AIM OF THE TASK: All of the data below is to be output exactly as written.

RECORD EXTRACTS:
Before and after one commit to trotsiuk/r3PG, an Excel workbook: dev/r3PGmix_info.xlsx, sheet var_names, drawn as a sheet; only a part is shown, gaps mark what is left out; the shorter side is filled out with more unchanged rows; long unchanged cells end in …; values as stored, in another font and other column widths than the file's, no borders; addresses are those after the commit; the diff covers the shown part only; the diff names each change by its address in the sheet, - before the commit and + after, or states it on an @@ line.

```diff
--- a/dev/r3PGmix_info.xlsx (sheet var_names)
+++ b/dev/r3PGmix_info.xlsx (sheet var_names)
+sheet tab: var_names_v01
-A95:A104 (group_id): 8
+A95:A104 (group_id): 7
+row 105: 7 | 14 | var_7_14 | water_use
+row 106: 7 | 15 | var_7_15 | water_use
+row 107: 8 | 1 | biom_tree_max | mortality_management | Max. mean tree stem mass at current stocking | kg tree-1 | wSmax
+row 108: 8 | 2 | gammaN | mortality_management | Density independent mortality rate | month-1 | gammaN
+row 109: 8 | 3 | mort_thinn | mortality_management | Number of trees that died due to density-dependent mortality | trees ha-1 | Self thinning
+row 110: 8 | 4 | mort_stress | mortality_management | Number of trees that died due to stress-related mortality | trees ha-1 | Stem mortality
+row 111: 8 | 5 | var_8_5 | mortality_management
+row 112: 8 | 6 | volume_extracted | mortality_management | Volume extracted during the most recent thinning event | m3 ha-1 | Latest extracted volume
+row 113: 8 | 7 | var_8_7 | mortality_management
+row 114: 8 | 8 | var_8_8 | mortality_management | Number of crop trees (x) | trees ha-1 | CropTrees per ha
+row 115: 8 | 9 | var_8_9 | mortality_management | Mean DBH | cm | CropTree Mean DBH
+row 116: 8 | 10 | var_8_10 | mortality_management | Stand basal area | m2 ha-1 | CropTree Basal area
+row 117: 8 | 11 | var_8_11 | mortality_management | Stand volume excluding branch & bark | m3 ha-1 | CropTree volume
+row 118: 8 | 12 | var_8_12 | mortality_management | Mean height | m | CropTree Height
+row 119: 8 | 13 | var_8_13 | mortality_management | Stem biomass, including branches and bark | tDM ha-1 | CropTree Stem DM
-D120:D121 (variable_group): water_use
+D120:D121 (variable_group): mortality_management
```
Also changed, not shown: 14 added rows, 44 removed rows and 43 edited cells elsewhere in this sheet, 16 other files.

ANSWER TO THIS PROBLEM:
Before and after one commit to trotsiuk/r3PG, an Excel workbook: dev/r3PGmix_info.xlsx, sheet var_names, drawn as a sheet; only a part is shown, gaps mark what is left out; the shorter side is filled out with more unchanged rows; long unchanged cells end in …; values as stored, in another font and other column widths than the file's, no borders; addresses are those after the commit; the diff covers the shown part only; the diff names each change by its address in the sheet, - before the commit and + after, or states it on an @@ line.

```diff
--- a/dev/r3PGmix_info.xlsx (sheet var_names)
+++ b/dev/r3PGmix_info.xlsx (sheet var_names)
+sheet tab: var_names_v01
-A95:A104 (group_id): 8
+A95:A104 (group_id): 7
+row 105: 7 | 14 | var_7_14 | water_use
+row 106: 7 | 15 | var_7_15 | water_use
+row 107: 8 | 1 | biom_tree_max | mortality_management | Max. mean tree stem mass at current stocking | kg tree-1 | wSmax
+row 108: 8 | 2 | gammaN | mortality_management | Density independent mortality rate | month-1 | gammaN
+row 109: 8 | 3 | mort_thinn | mortality_management | Number of trees that died due to density-dependent mortality | trees ha-1 | Self thinning
+row 110: 8 | 4 | mort_stress | mortality_management | Number of trees that died due to stress-related mortality | trees ha-1 | Stem mortality
+row 111: 8 | 5 | var_8_5 | mortality_management
+row 112: 8 | 6 | volume_extracted | mortality_management | Volume extracted during the most recent thinning event | m3 ha-1 | Latest extracted volume
+row 113: 8 | 7 | var_8_7 | mortality_management
+row 114: 8 | 8 | var_8_8 | mortality_management | Number of crop trees (x) | trees ha-1 | CropTrees per ha
+row 115: 8 | 9 | var_8_9 | mortality_management | Mean DBH | cm | CropTree Mean DBH
+row 116: 8 | 10 | var_8_10 | mortality_management | Stand basal area | m2 ha-1 | CropTree Basal area
+row 117: 8 | 11 | var_8_11 | mortality_management | Stand volume excluding branch & bark | m3 ha-1 | CropTree volume
+row 118: 8 | 12 | var_8_12 | mortality_management | Mean height | m | CropTree Height
+row 119: 8 | 13 | var_8_13 | mortality_management | Stem biomass, including branches and bark | tDM ha-1 | CropTree Stem DM
-D120:D121 (variable_group): water_use
+D120:D121 (variable_group): mortality_management
```
Also changed, not shown: 14 added rows, 44 removed rows and 43 edited cells elsewhere in this sheet, 16 other files.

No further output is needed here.